"A lot of players only work on the things they're good at," Shero explained. "If a guy is good stickhandler, he likes to show off his stickhandling. If he has a great shot, he likes to shoot the puck. Thing is, there aren't many players who want to work on improving their weaknesses. I may not say anything, but believe me, I notice. I want players who challenge themselves to get better in every area. Maybe they can earn a bigger role down the line, maybe they can't. But if they don't want work on changing my mind, they're only cheating themselves."
For instance, Shero encouraged players mostly known for fighting or for throwing their weight around, such as Dave "the Hammer" Schultz, the Hound and Don "Big Bird" Saleski, to simultaneously work on their skating, their positional awareness and their puck skills.
Over time, Saleski not only became one of Philadelphia's better penalty killers, he also scored 21 or more goals in three straight seasons while cutting his penalty minutes significantly.
Forty years after the Broad Street Bullies' heyday, there is still no substitute for hockey players to work diligently and constantly at improving every aspect of their games.

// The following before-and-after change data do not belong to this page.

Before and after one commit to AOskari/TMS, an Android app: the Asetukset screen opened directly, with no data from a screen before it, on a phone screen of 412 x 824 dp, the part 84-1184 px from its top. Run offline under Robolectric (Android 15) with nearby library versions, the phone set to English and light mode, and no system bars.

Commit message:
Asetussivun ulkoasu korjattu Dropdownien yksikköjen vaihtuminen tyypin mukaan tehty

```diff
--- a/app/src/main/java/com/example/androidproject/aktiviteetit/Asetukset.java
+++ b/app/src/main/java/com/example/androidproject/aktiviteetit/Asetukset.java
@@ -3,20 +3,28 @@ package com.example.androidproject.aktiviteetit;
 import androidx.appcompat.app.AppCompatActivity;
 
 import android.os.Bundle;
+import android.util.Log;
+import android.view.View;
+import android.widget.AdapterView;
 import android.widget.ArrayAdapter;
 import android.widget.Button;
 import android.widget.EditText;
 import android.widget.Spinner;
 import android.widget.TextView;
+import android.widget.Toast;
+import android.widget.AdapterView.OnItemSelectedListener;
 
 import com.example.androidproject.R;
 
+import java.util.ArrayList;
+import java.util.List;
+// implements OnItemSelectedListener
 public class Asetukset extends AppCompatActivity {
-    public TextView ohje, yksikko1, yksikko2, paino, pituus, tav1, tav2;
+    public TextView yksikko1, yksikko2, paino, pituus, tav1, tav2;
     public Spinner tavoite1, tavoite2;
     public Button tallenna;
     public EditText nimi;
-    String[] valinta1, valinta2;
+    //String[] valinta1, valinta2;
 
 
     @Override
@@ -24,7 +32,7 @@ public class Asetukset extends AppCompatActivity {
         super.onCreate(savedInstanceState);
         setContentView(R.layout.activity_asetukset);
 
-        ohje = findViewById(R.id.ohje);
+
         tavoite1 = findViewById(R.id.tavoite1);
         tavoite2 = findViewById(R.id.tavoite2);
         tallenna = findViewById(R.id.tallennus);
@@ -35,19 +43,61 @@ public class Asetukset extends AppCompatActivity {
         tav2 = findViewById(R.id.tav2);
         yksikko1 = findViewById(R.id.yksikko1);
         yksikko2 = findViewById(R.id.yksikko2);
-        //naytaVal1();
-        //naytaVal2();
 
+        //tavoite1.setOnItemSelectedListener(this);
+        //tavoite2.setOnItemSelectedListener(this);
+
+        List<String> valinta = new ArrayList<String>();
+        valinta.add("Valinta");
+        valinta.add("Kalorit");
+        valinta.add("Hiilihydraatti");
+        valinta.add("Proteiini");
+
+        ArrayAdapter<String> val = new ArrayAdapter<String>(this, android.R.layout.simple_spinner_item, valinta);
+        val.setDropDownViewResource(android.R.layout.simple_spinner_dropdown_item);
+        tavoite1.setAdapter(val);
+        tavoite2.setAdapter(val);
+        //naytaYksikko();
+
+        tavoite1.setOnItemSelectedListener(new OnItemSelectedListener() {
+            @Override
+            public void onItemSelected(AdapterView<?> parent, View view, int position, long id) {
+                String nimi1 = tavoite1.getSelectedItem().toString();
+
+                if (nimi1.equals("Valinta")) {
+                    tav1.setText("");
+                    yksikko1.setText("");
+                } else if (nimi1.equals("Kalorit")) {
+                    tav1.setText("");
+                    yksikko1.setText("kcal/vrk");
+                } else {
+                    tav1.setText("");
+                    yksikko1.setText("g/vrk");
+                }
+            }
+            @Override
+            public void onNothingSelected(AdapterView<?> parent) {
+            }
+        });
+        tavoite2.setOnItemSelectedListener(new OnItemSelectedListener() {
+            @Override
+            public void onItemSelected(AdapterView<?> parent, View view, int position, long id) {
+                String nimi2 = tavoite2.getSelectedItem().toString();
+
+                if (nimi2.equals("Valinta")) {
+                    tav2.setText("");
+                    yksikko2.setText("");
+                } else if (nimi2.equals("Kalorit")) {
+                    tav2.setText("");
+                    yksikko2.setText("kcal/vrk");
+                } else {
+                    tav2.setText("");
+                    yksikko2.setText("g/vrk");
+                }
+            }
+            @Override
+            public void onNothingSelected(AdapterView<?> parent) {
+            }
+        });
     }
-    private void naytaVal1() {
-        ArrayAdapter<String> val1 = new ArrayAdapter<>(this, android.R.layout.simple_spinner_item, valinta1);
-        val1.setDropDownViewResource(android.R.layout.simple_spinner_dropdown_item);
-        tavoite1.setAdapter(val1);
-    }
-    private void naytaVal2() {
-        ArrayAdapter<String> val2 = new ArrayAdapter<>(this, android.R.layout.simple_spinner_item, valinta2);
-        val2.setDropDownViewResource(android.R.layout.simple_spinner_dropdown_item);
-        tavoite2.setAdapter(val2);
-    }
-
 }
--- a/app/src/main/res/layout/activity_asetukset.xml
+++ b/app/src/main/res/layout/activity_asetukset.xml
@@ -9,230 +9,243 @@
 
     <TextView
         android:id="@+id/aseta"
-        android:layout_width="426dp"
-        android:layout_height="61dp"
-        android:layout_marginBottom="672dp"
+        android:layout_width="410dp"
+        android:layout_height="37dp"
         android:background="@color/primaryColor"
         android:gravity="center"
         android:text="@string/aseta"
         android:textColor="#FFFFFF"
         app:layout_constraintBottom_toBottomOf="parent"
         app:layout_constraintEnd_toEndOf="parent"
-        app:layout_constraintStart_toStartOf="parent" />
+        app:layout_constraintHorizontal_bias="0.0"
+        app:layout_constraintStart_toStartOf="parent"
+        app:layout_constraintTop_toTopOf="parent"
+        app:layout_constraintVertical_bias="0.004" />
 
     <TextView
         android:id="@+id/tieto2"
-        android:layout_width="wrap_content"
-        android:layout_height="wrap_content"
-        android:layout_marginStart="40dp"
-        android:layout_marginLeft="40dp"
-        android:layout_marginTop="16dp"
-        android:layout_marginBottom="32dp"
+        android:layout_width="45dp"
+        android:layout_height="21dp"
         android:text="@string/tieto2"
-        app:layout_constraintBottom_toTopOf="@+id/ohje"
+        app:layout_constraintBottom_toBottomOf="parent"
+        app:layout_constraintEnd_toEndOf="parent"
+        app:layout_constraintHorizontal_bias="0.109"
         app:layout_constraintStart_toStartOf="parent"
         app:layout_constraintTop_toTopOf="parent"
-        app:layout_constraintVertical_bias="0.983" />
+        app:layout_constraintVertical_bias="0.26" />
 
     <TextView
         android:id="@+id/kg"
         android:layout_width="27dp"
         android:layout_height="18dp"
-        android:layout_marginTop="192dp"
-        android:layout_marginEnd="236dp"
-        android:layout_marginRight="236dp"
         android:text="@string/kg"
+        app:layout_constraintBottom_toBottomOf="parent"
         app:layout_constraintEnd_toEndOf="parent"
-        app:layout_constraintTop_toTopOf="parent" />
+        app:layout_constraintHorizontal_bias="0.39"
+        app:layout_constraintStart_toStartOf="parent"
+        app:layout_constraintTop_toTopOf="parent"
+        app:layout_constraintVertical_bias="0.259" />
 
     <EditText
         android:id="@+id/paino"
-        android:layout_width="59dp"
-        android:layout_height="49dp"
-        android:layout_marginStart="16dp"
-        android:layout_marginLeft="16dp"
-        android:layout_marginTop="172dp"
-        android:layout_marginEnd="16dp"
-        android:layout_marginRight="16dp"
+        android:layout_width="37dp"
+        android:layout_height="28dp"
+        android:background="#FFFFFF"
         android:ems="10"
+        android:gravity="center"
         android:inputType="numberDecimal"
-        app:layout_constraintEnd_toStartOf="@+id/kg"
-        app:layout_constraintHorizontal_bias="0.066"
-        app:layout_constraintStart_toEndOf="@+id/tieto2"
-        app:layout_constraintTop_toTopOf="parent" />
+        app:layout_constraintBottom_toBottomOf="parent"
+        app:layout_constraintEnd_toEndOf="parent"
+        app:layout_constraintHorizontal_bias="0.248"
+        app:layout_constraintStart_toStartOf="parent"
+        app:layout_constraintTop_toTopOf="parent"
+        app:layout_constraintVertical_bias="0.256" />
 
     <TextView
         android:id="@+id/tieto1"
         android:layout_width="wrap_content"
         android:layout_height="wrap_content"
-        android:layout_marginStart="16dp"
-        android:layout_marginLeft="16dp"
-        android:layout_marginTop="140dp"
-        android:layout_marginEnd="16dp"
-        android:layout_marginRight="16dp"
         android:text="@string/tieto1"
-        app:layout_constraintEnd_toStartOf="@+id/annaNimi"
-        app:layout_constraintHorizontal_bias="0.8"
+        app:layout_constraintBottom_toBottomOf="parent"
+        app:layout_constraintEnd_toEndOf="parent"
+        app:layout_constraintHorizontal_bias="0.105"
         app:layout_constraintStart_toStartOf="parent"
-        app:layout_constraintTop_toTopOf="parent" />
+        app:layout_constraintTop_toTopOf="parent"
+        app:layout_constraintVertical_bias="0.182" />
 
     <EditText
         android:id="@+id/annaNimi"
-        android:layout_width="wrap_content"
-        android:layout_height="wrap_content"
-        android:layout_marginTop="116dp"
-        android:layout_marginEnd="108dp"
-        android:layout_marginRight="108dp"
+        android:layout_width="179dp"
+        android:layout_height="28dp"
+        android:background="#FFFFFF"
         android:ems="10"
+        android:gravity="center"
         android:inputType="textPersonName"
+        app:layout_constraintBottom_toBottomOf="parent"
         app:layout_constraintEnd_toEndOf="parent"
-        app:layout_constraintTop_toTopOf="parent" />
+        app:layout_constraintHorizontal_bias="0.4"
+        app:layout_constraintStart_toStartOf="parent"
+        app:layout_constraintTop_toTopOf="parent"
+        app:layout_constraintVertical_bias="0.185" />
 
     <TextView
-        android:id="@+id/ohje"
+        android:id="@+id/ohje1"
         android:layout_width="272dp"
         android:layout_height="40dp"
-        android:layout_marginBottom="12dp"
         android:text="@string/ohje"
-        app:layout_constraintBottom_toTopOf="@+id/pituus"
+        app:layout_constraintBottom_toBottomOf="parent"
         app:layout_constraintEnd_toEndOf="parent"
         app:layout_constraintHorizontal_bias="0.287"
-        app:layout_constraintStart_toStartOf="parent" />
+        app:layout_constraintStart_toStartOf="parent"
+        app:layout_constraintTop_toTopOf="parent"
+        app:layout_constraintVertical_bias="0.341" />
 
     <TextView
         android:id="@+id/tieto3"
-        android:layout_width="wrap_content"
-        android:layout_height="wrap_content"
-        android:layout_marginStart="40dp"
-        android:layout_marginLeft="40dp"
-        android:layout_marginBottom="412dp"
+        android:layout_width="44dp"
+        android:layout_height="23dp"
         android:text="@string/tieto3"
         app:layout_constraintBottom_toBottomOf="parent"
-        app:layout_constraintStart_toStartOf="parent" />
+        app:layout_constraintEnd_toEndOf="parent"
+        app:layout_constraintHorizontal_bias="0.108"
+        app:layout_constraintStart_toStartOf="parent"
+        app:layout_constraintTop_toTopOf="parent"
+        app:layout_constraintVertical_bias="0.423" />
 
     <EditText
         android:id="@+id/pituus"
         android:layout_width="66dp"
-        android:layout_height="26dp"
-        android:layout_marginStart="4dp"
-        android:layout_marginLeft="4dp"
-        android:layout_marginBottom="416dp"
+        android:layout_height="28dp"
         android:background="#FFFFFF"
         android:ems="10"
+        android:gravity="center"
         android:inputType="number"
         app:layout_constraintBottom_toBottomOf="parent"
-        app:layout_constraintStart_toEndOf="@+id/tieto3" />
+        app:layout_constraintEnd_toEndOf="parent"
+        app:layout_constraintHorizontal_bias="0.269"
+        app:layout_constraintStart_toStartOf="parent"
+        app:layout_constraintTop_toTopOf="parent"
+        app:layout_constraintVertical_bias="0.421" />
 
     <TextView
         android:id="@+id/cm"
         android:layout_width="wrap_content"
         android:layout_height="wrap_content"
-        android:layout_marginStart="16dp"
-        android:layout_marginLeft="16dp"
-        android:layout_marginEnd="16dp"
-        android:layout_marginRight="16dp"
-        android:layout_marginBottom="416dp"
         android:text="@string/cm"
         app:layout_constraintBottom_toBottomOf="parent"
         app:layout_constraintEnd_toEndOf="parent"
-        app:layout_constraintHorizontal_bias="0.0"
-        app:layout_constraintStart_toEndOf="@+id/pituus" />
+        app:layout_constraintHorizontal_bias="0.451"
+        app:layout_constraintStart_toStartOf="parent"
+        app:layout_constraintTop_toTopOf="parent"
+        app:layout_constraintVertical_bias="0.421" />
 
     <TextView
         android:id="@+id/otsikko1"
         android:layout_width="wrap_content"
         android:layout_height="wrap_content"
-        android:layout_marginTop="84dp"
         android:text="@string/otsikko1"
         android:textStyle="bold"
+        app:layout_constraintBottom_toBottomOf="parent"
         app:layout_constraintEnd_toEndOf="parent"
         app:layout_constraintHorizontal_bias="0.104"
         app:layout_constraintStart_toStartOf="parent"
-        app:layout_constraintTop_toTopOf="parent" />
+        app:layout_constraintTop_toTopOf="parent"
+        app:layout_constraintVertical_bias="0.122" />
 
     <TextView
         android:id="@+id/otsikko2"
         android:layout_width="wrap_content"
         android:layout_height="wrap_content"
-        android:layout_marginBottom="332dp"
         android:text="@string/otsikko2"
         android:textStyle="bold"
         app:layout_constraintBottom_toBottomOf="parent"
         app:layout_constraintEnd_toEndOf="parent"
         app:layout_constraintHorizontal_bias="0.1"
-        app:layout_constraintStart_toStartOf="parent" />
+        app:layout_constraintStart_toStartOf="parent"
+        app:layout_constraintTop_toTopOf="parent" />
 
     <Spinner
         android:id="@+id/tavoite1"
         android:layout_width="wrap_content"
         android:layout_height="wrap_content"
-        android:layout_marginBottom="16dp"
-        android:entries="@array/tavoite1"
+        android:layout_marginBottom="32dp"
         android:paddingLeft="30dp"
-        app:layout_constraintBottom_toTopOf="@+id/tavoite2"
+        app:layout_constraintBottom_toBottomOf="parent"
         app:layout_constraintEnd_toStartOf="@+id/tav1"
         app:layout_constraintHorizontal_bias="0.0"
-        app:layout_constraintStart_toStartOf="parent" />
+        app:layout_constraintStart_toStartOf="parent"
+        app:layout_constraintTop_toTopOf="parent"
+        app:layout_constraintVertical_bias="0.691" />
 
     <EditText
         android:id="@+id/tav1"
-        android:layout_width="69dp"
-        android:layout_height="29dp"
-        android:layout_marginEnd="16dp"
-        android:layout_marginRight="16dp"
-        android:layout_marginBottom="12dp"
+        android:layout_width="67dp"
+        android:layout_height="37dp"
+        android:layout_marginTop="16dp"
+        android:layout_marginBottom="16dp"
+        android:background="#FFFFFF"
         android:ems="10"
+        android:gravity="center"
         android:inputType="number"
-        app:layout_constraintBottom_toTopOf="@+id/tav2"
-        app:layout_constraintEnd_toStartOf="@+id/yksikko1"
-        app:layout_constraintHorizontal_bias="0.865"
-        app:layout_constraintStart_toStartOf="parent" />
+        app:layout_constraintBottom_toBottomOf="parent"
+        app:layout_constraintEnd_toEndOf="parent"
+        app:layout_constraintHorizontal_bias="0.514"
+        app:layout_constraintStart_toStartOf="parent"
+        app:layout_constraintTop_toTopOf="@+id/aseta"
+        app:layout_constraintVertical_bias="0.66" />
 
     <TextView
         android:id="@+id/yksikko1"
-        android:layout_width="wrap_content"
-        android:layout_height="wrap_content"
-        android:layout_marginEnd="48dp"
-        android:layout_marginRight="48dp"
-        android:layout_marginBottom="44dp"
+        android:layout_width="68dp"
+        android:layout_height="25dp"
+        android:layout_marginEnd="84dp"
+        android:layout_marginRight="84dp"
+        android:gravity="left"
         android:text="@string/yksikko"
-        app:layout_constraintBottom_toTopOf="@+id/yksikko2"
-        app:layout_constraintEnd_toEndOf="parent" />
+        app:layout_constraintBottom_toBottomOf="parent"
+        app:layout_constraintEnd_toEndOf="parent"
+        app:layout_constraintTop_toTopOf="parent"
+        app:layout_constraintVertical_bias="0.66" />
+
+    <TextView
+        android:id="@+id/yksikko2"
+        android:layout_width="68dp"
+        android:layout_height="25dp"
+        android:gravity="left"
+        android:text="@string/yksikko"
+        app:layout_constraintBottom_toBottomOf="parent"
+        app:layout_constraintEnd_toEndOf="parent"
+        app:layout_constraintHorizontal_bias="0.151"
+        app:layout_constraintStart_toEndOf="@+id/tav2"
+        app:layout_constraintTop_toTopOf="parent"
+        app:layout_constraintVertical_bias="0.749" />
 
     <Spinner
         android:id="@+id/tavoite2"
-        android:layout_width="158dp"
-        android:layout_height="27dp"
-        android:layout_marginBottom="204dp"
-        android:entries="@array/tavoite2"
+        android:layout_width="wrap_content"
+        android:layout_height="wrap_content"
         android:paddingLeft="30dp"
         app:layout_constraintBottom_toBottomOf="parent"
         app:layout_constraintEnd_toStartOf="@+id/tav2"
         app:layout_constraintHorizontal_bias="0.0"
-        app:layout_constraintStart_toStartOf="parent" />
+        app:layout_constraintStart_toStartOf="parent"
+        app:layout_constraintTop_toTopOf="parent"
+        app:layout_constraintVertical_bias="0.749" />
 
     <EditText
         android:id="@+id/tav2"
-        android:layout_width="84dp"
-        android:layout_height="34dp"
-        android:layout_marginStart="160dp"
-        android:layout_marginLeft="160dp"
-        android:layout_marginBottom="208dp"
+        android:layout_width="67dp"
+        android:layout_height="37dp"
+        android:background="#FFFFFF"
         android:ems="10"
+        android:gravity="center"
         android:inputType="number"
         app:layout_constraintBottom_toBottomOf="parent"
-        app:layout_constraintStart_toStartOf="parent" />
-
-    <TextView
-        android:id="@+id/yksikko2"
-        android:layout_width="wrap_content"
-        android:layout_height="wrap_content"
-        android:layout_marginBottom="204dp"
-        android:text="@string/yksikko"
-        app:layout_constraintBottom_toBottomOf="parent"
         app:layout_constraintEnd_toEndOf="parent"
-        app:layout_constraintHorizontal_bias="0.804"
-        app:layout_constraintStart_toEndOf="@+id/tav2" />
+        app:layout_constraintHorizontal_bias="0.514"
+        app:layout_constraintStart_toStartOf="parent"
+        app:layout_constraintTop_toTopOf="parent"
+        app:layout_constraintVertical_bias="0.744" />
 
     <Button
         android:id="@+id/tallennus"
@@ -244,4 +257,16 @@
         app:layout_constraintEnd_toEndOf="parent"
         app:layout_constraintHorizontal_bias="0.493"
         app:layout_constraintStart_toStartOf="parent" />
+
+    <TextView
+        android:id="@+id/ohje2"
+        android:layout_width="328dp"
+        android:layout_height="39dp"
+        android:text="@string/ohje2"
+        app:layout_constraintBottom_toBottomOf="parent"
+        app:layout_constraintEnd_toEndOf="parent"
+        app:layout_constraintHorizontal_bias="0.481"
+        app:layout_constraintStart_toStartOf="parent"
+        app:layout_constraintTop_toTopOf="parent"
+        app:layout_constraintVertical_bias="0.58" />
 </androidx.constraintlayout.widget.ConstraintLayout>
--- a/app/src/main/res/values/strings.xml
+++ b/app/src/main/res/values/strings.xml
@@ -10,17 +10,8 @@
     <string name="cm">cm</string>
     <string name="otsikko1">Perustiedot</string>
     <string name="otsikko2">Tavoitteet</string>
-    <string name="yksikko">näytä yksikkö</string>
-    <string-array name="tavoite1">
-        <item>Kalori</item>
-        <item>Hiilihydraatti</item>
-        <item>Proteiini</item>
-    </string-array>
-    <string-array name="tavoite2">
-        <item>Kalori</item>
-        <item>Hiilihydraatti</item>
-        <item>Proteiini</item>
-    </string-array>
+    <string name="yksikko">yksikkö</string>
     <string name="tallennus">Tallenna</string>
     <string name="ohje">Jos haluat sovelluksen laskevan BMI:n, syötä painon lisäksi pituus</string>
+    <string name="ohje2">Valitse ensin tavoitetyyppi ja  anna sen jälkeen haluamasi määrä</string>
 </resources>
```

In fact, the greatly increased demands in terms of physical conditioning as well as the speed, size and skill level of today's NHL players make such training even more imperative. This is true for veterans and young players alike, but especially for youngsters trying to work their way up to becoming NHL regulars.